- **DATASET EXTRACT**
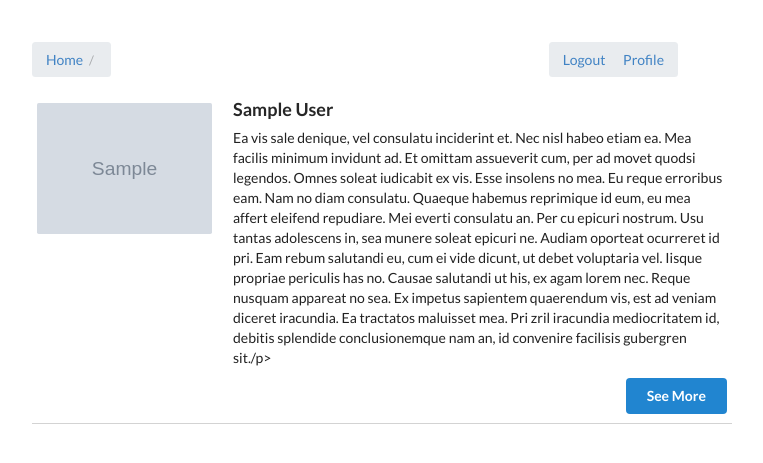
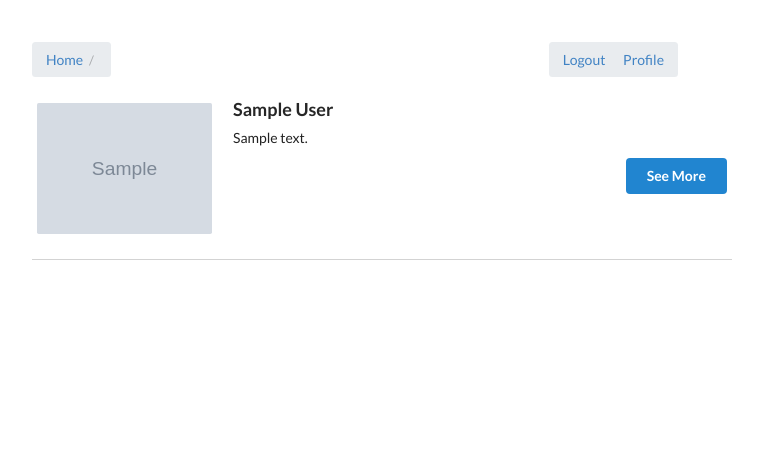
Before and after one commit to Riwajchalise/everest-hackthon, a Django app: page /student-dashboard in a window 1280 px wide. Shown: the top 463 px of the page, without its empty margins (295-1058 px from the left). Run offline with Django 3.2, Linux system fonts and the light colour scheme; a user stored in the database is signed in; tables that the repository leaves empty hold one stand-in row (values such as "Sample post"); grey boxes marked "Sample" are stand-in pictures; some libraries are stand-ins or nearby versions.

Commit message:
Complete!

```diff
--- a/djangoproject/account/templates/student/dashboard.html
+++ b/djangoproject/account/templates/student/dashboard.html
@@ -65,10 +65,7 @@ margin-right: -20px!important;
                 <div class="content">
                     <a class="header">{{ each.institution_name }}</a>
                     <div class="description">
-                        <p>Ea vis sale denique, vel consulatu inciderint et. Nec nisl habeo etiam ea. Mea facilis minimum invidunt ad. Et omittam assueverit cum, per ad movet quodsi legendos. Omnes soleat iudicabit ex vis. Esse insolens no mea.
-Eu reque erroribus eam. Nam no diam consulatu. Quaeque habemus reprimique id eum, eu mea affert eleifend repudiare. Mei everti consulatu an. Per cu epicuri nostrum. Usu tantas adolescens in, sea munere soleat epicuri ne.
-Audiam oporteat ocurreret id pri. Eam rebum salutandi eu, cum ei vide dicunt, ut debet voluptaria vel. Iisque propriae periculis has no. Causae salutandi ut his, ex agam lorem nec.
-Reque nusquam appareat no sea. Ex impetus sapientem quaerendum vis, est ad veniam diceret iracundia. Ea tractatos maluisset mea. Pri zril iracundia mediocritatem id, debitis splendide conclusionemque nam an, id convenire facilisis gubergren sit./p>
+                        <p> {{ each.description }}</p>
                     </div>
                     <div class="extra">
                         <a class="ui right floated primary btn_see_more button" href="/institute/profile/{{each.id}}/">
```
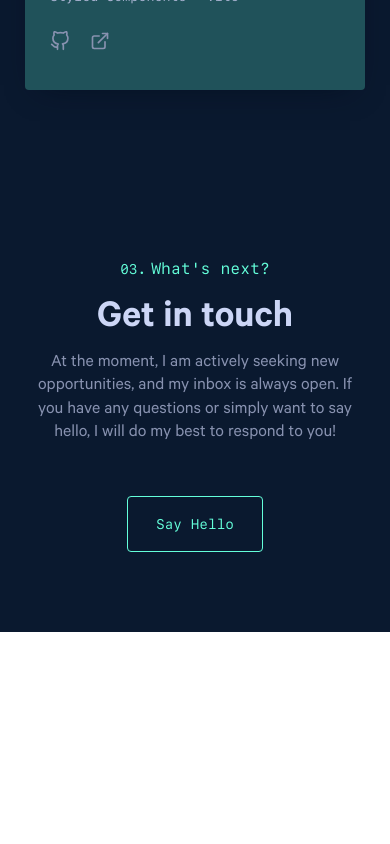
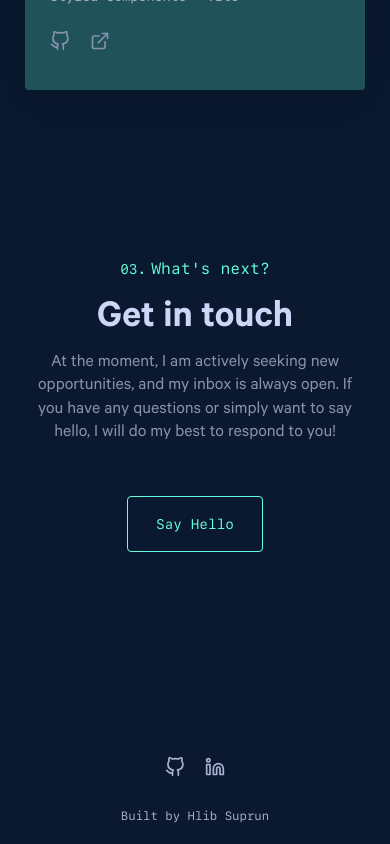
Before and after one commit to hlibsuprun/portfolio, a Vue app: page / in a window 390 px wide. Shown: the part 2298-3142 px from the top of the page. Before the commit the page ends 3030 px from the top, so only its background shows below. Built offline with nearby package versions, Linux system fonts and the light colour scheme.

Commit message:
feat: add Footer component

```diff
--- a/src/App.vue
+++ b/src/App.vue
@@ -1,7 +1,7 @@
 <script setup>
 import {ref, watch} from 'vue'
 
-import NavBar from '@/components/NavBar.vue'
+import Header from '@/components/Header.vue'
 import WelcomeSpinner from '@/components/WelcomeSpinner.vue'
 import SocialMedia from "@/components/Side/SideSocial.vue";
 import Email from "@/components/Side/SideEmail.vue";
@@ -9,6 +9,7 @@ import SectionHero from "@/components/Section/SectionHero.vue";
 import SectionAbout from "@/components/Section/SectionAbout.vue";
 import SectionProjects from "@/components/Section/SectionProjects.vue";
 import SectionContact from "@/components/Section/SectionContact.vue";
+import Footer from "@/components/Footer.vue";
 
 let welcome = ref(true)
 setTimeout(() => {
@@ -25,7 +26,7 @@ watch(isOpenMobileMenu, (isOpen) => {
 <template>
   <WelcomeSpinner v-if="welcome"/>
   <div v-else>
-    <NavBar
+    <Header
         :is-open-mobile-menu="isOpenMobileMenu"
         @update-is-open-mobile-menu="isOpenMobileMenu = $event"
     />
@@ -40,6 +41,7 @@ watch(isOpenMobileMenu, (isOpen) => {
       <SectionProjects v-scrollanimation/>
       <SectionContact v-scrollanimation/>
     </main>
+    <Footer/>
   </div>
 </template>
 
--- /dev/null
+++ b/src/components/Footer.vue
@@ -0,0 +1,84 @@
+<script setup>
+import BaseIcon from "@/components/Base/BaseIcon.vue";
+</script>
+
+<template>
+  <footer class="footer">
+    <div class="footer__social">
+      <ul>
+        <li>
+          <a href="https://github.com/hlibsuprun" class="social__link" target="_blank">
+            <BaseIcon height="20" width="20" icon-name="github"/>
+          </a>
+        </li>
+        <li>
+          <a
+              href="https://www.linkedin.com/in/hlibsuprun/"
+              class="social__link" target="_blank">
+            <BaseIcon height="20" width="20" icon-name="linkedin"/>
+          </a>
+        </li>
+      </ul>
+    </div>
+    <div class="footer__credit">
+      <a href="https://github.com/hlibsuprun/portfolio" target="_blank">
+        <div>Built by Hlib Suprun</div>
+      </a>
+    </div>
+  </footer>
+</template>
+
+<style lang="scss" scoped>
+@import '@/assets/styles/variables.scss';
+
+.footer {
+  display: flex;
+  justify-content: center;
+  align-items: center;
+  flex-direction: column;
+  height: auto;
+  min-height: 70px;
+  padding: 15px;
+  text-align: center;
+
+  &__social {
+    display: none;
+  }
+
+  &__credit a {
+    color: $light-slate;
+    font-family: $font-mono;
+    font-size: $fz-xxs;
+    line-height: 1;
+  }
+}
+
+@media (max-width: 768px) {
+  .footer {
+    &__social {
+      display: block;
+      width: 100%;
+      max-width: 270px;
+      margin: 0px auto 10px;
+      color: $light-slate;
+
+      ul {
+        display: flex;
+        justify-content: center;
+        align-items: center;
+        padding: 0px;
+        margin: 0px;
+
+        a {
+          color: inherit;
+          padding: 10px;
+
+          &:hover, &:focus {
+            color: $green;
+          }
+        }
+      }
+    }
+  }
+}
+</style>
```
Also changed, not shown: src/components/Header.vue (renamed from src/components/NavBar.vue).
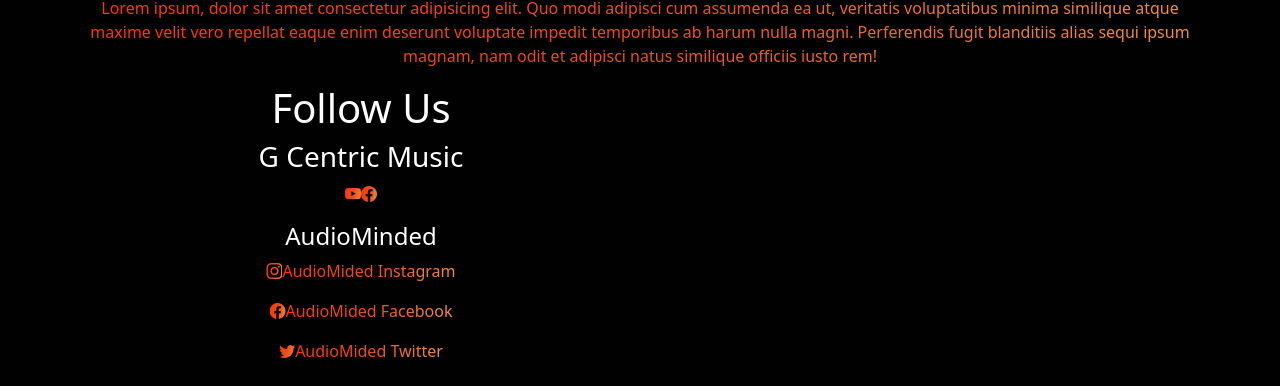
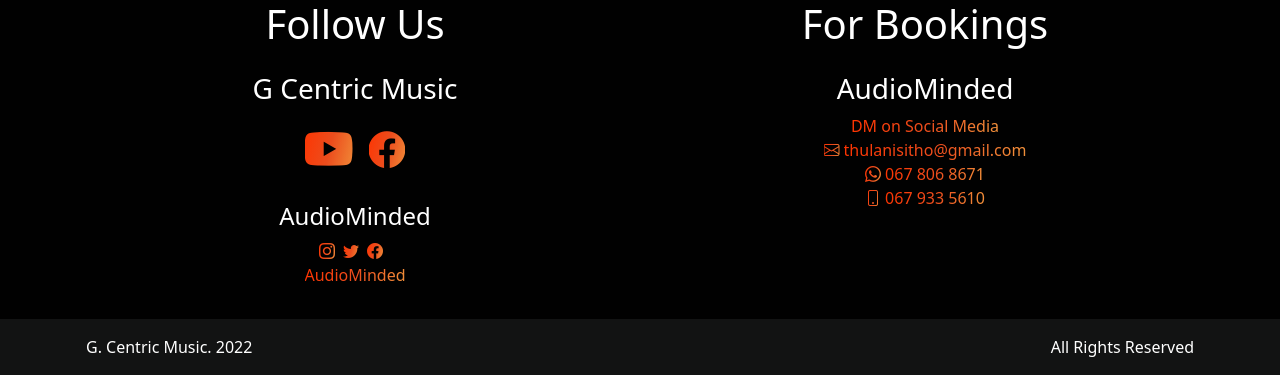
Before and after one commit to siphosethu-dlomo/GCM_Website, a Vue app: page /post/1 in a window 1280 px wide. Shown: the part 1789-2175 px from the top of the page. Built offline with nearby package versions, Linux system fonts and the light colour scheme.

Commit message:
fixed grid layout. styled icons

```diff
--- a/src/components/AllAboutGCMSection.vue
+++ b/src/components/AllAboutGCMSection.vue
@@ -10,16 +10,16 @@
           <p>Lorem ipsum, dolor sit amet consectetur adipisicing elit. Quo modi adipisci cum assumenda ea ut, veritatis voluptatibus minima similique atque maxime velit vero repellat eaque enim deserunt voluptate impedit temporibus ab harum nulla magni. Perferendis fugit blanditiis alias sequi ipsum magnam, nam odit et adipisci natus similique officiis iusto rem!</p>
         </div>
       </div>
-      <div class="container">
+
       <div class="row">
         <div class="col-md-6">
           <div id="Follow" class="social-media">
             <h1 class="follow-us-heading">Follow Us</h1>
             <div>
-                <h3 class="follow-us-gcm">G Centric Music</h3>
-                <p>
-                  <i class="bi bi-youtube"></i>
-                  <i class="bi bi-facebook"></i>
+              <h3 class="follow-us-gcm mt-4">G Centric Music</h3>
+              <p class="d-flex align-items-center justify-content-center">
+                <i class="bi bi-youtube gcm-sm-youtube me-3"></i>
+                <i class="bi bi-facebook gcm-sm-facebook"></i>
               </p>
 
             </div>
@@ -28,45 +28,37 @@
             <p>
               <!-- make div a link to the facebook page -->
               <div>
-                  <i class="bi bi-instagram"></i>
-                  <span class="social-media-handle">AudioMided Instagram</span>
-                </div>
-              </p>
-              <p>
-                <!-- make div a link to the facebook page -->
-                <div>
-                  <i class="bi bi-facebook"></i>
-                  <span class="social-media-handle">AudioMided Facebook</span>
-                </div>
-              </p>
-              <p>
-                <!-- make div a link to the facebook page -->
-                <div>
-                  <i class="bi bi-twitter"></i>
-                  <span class="social-media-handle">AudioMided Twitter</span>
+                <i class="bi bi-instagram me-2"></i>
+                <i class="bi bi-twitter me-2"></i>
+                <i class="bi bi-facebook me-2"></i>
+                <br>
+                <span class="social-media-handle">AudioMinded</span>
               </div>
             </p>
           </div>
         </div>
-        </div>
 
-        <div class="row">
         <div class="col-md-6">
           <div id="Bookings" class="bookings">
             <h1 class="bookings-heading">For Bookings</h1>
-              <h3 class="artist-name">AudioMinded</h3>
+            <h3 class="artist-name mt-4">AudioMinded</h3>
             <!-- make this a link, linking to the social media section of AudioMindied above -->
-              <span class="social-media-dm">DM on Social Media</span>
+            <span class="social-media-dm mb-2">DM on Social Media</span>
             <br>
             <!-- add mailto: -->
-              <span class="artist-email">email@email.com</span>
+            <i class="bi bi-envelope me-1"></i>
+            <span class="artist-email mb-2">thulanisitho@gmail.com</span>
             <br>
             <!-- add telephone attribute <a href="tel:+4733378901">+47 333 78 901</a> -->
-              <span class="artist-number">000 000 0000</span>
+            <i class="bi bi-whatsapp me-1"></i>
+            <span class="artist-number mb-2 artist-whatsapp-number">067 806 8671</span>
+            <br>
+            <i class="bi bi-phone me-1"></i>
+            <span class="artist-number artist-phonecall-number">067 933 5610</span>
           </div>
         </div>
       </div>
-      </div>
+
 
     </div>
 
@@ -90,7 +82,7 @@
     border-top: 1px solid rgb(255,51,0);
 
 
-    // height: 100vh;
+    // height: 95vh;
 
     .section-heading,
     .follow-us-heading,
@@ -113,5 +105,13 @@
       background-clip: text;
       color: transparent;
     }
+
+    .gcm-sm-youtube {
+      font-size: 3rem;
+    }
+
+    .gcm-sm-facebook {
+      font-size: 2.3rem;
+    }
   }
 </style>
--- a/src/components/Footer.vue
+++ b/src/components/Footer.vue
@@ -1,8 +1,8 @@
 <template>
   <footer class="container-xxl">
-    <div class="container text-center">
+    <div class="container text-cente d-flex justify-content-between p-3">
       <div>
-        <span class="current-year">GCM. {{ year }}</span>
+        <span class="current-year">G. Centric Music. {{ year }}</span>
       </div>
       <div>
        <span class="copyright">All Rights Reserved</span>
--- a/src/components/Header.vue
+++ b/src/components/Header.vue
@@ -1,14 +1,14 @@
 <template>
   <header class="container-fluid">
     <div class="container-xxl">
-     <nav class="navbar navbar-expand-md">
+     <nav class="navbar navbar-expand-md ">
       <div class="navbar-brand">
         <router-link :to="{ name: 'Home'}"><img src="" alt="" />Logo Here</router-link>
       </div>
 
       <!-- toggle button for mobile nav -->
       <button
-        class="navbar-toggler"
+        class="navbar-toggler text-white"
         type="button"
         data-bs-toggle="collapse"
         data-bs-target="#main-nav"
@@ -16,7 +16,7 @@
         aria-expanded="false"
         aria-label="Toggle-navigation"
       >
-        <span class="navbar-toggler-icon"></span>
+        <span class="navbar-toggler-icon bg-primary"></span>
       </button>
 
       <!-- navbar links -->
@@ -27,13 +27,13 @@
 
         <ul class="navbar-nav">
           <li class="nav-item">
-            <router-link class="nav-link" :to="{ hash: '#About'}">About</router-link>
+            <router-link class="nav-link text-white" :to="{ hash: '#About'}">About</router-link>
           </li>
           <li class="nav-item">
-            <router-link class="nav-link" :to="{ hash: '#Follow'}">Follow Us</router-link>
+            <router-link class="nav-link text-white" :to="{ hash: '#Follow'}">Follow Us</router-link>
           </li>
           <li class="nav-item">
-            <router-link class="nav-link" :to="{ hash: '#Bookings'}">Bookings</router-link>
+            <router-link class="nav-link text-white" :to="{ hash: '#Bookings'}">Bookings</router-link>
           </li>
         </ul>
 
--- a/src/components/SinglePostCard.vue
+++ b/src/components/SinglePostCard.vue
@@ -1,6 +1,6 @@
 <template>
-  <div>
-    <div class="card-container">
+  <section class="py-5 d-flex justify-content-center">
+    <div class="card-container w-75">
       <div class="iframe-container" v-html="post.youtubeEmbed"></div>
       <div class="video-description">
         <div class="video-title">
@@ -10,7 +10,7 @@
         <!-- make it a link, display inline-block/block -->
       </div>
     </div>
-  </div>
+  </section>
 
 </template>
 
@@ -38,6 +38,55 @@
 
 <style lang="scss" scoped>
 
+  section {
+    background-color: #010101;
 
+    .card-container {
+      box-shadow: 0 1px 2px 0 rgb(60 64 67 / 30%), 0 1px 3px 1px rgb(60 64 67 / 15%);
+      border-radius: 8px;
+      overflow: hidden;
+      // background-color: #e07902;
+      // background: rgb(255,51,0);
+      // background: linear-gradient(104deg, rgba(255,51,0,1) 0%, rgba(236,77,29,1) 51%, rgba(241,146,59,1) 100%, rgba(222,185,120,1) 100%);
+      background-color: #121313;
+
+      .iframe-container {
+        // height: 215px;
+
+        position: relative;
+        padding-bottom: 56.25%; /* 16:9 */
+        padding-top: 25px;
+        height: 0;
+      }
+
+      iframe {
+        border-radius: 8px 8px 0px 0px;
+        position: absolute;
+        top: 0;
+        left: 0;
+        width: 100%;
+        height: 100%;
+      }
+
+      .video-description {
+        padding: 15px 15px 30px 15px ;
+        color: rgb(255, 255, 255);
+        text-align: center;
+      }
+
+      .video-title {
+        margin-bottom: 20px;
+      }
+
+      .artist-name,
+      .song-title {
+        background: rgb(255,51,0);
+        background: linear-gradient(104deg, rgba(255,51,0,1) 0%, rgba(236,77,29,1) 51%, rgba(241,146,59,1) 100%, rgba(222,185,120,1) 100%);
+        -webkit-background-clip: text;
+        background-clip: text;
+        color: transparent;
+      }
+    }
+  }
 
 </style>
```
Lines whose indentation alone changed are shown as unchanged.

- **WHAT YOU HAVE TO DO**
Say how many lines of the listing above contain "heading". Include nothing besides the number.

- **TASK RESPONSE**
4